Hey, Taggart didnít build a top-ranked recruiting class at Oregon by playing nice with everyone. What he did, at least in the short term, was give Oregon a recruiting brand that appealed to top-level prospects.

Thatís the same thing Cristobal will have to do. His brand will be different from Taggartís ó not as flashy, and not as dependent on his own personality. Heís not going win over recruits with catchphrases and hashtags.

Cristobal is a grinder. When we sat in his office for an interview last month, he probably got up five times to answer text messages or talk to recruits. People in the building say he keeps a more demanding schedule than Taggart did. When youíre talking about forging the identity of a program, thatís a good place to start.

Oregon under Cristobal needs to be the team that outworks everyone, the team thatís bigger and stronger and more physical. You can see the basis for that in some of the players the Ducks just signed: offensive linemen Penei Sewell (6-foot-5, 340 pounds), Justin Johnson (6-7, 342), Steven Jones (6-6, 340) and Christopher Randazzo (6-7, 330).

The challenge is to do that while convincing elite skill players that Oregon is still the place to be. Thatís how Taggart put the Ducks on top of the recruiting rankings, and itís what Cristobal has to do if Oregon wants to contend again for conference and national titles.

Whatever you thought of him as a coach, Taggart had the ability to connect with recruits. Since he left, Iíve heard from fans saying they knew from the beginning that he was a fraud, a phony and a snake-oil salesman. Funny, but I didnít hear a lot of that when Oregon was No. 1 in the recruiting rankings.

Remember: It doesnít matter if you buy it. What matters is whether THEY buy it.

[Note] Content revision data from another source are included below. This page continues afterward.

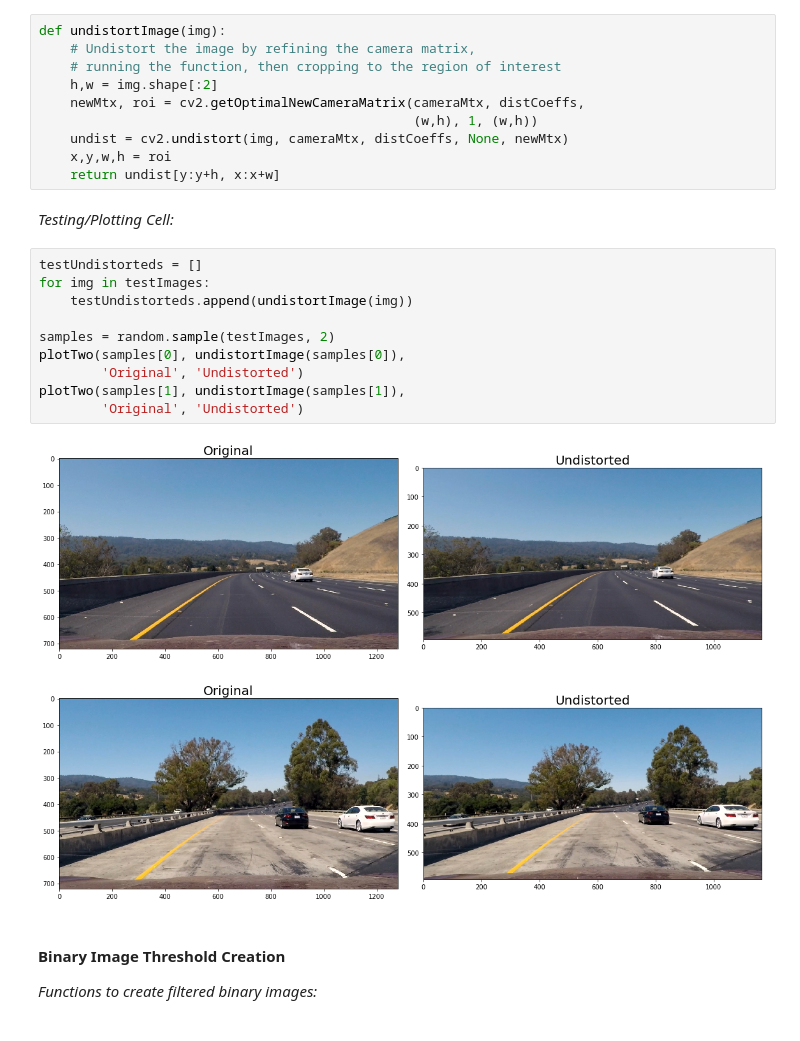
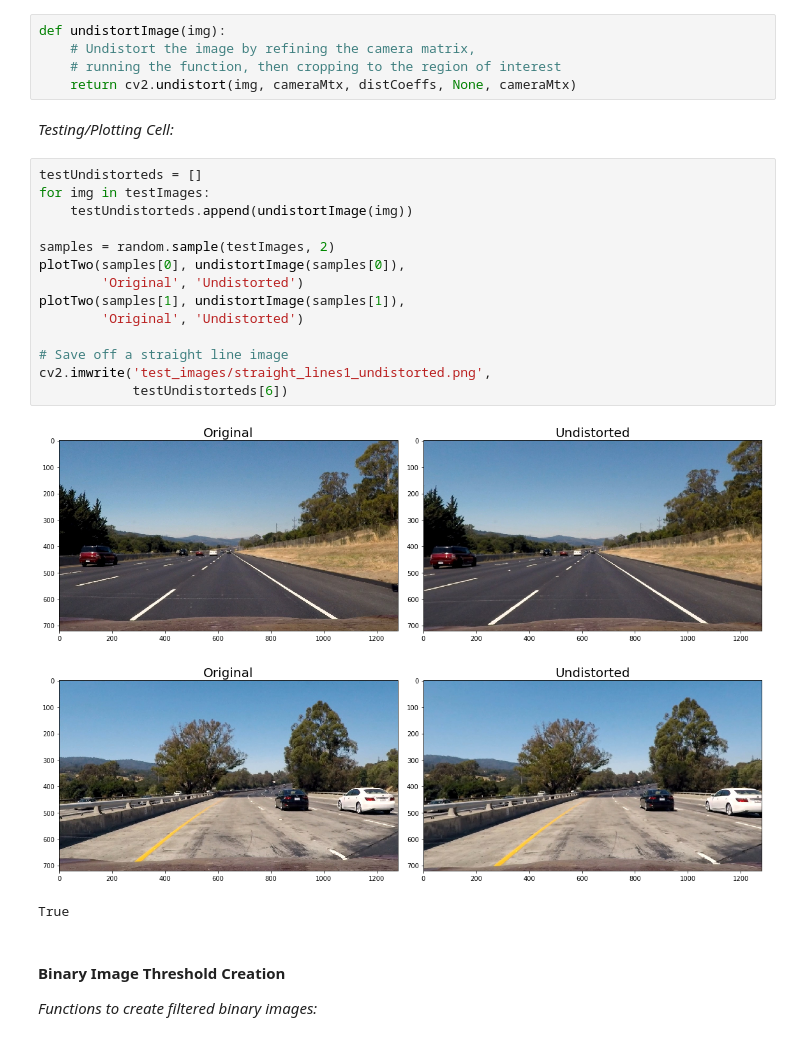
Before and after one commit to Merberg/CarND-Advanced-Lane-Lines, a Jupyter notebook: AdvancedLaneFinding.ipynb, the cells around one changed output. Saved outputs shown, nothing was run; the diff lists cells and outputs as text.

```diff
--- a/AdvancedLaneFinding.ipynb
+++ b/AdvancedLaneFinding.ipynb
@@ -165,27 +174,27 @@ _Functions for undistortion:_
 def undistortImage(img):
     # Undistort the image by refining the camera matrix,
     # running the function, then cropping to the region of interest
-    h,w = img.shape[:2]
-    newMtx, roi = cv2.getOptimalNewCameraMatrix(cameraMtx, distCoeffs,
-                                                (w,h), 1, (w,h))
-    undist = cv2.undistort(img, cameraMtx, distCoeffs, None, newMtx)
-    x,y,w,h = roi
-    return undist[y:y+h, x:x+w]
+    return cv2.undistort(img, cameraMtx, distCoeffs, None, cameraMtx)
 # %% [markdown]
 _Testing/Plotting Cell:_
 # %%
 testUndistorteds = []
 for img in testImages:
     testUndistorteds.append(undistortImage(img))
 
 samples = random.sample(testImages, 2)
 plotTwo(samples[0], undistortImage(samples[0]),
         'Original', 'Undistorted')
 plotTwo(samples[1], undistortImage(samples[1]),
         'Original', 'Undistorted')
+
+# Save off a straight line image
+cv2.imwrite('test_images/straight_lines1_undistorted.png',
+            testUndistorteds[6])
 # %% [output]
-[figure, old version]
+[figure, new version]
-[figure, old version]
+[figure, new version]
+True
 # %% [markdown]
 #### Binary Image Threshold Creation ####
 _Functions to create filtered binary images:_
```
Also changed, not shown: parts of 14 cells of this notebook.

Taggart knew that, and Cristobal will figure it out.

Follow Austin Meek on Twitter @austinmeekRG . Email austin.meek@registerguard.com .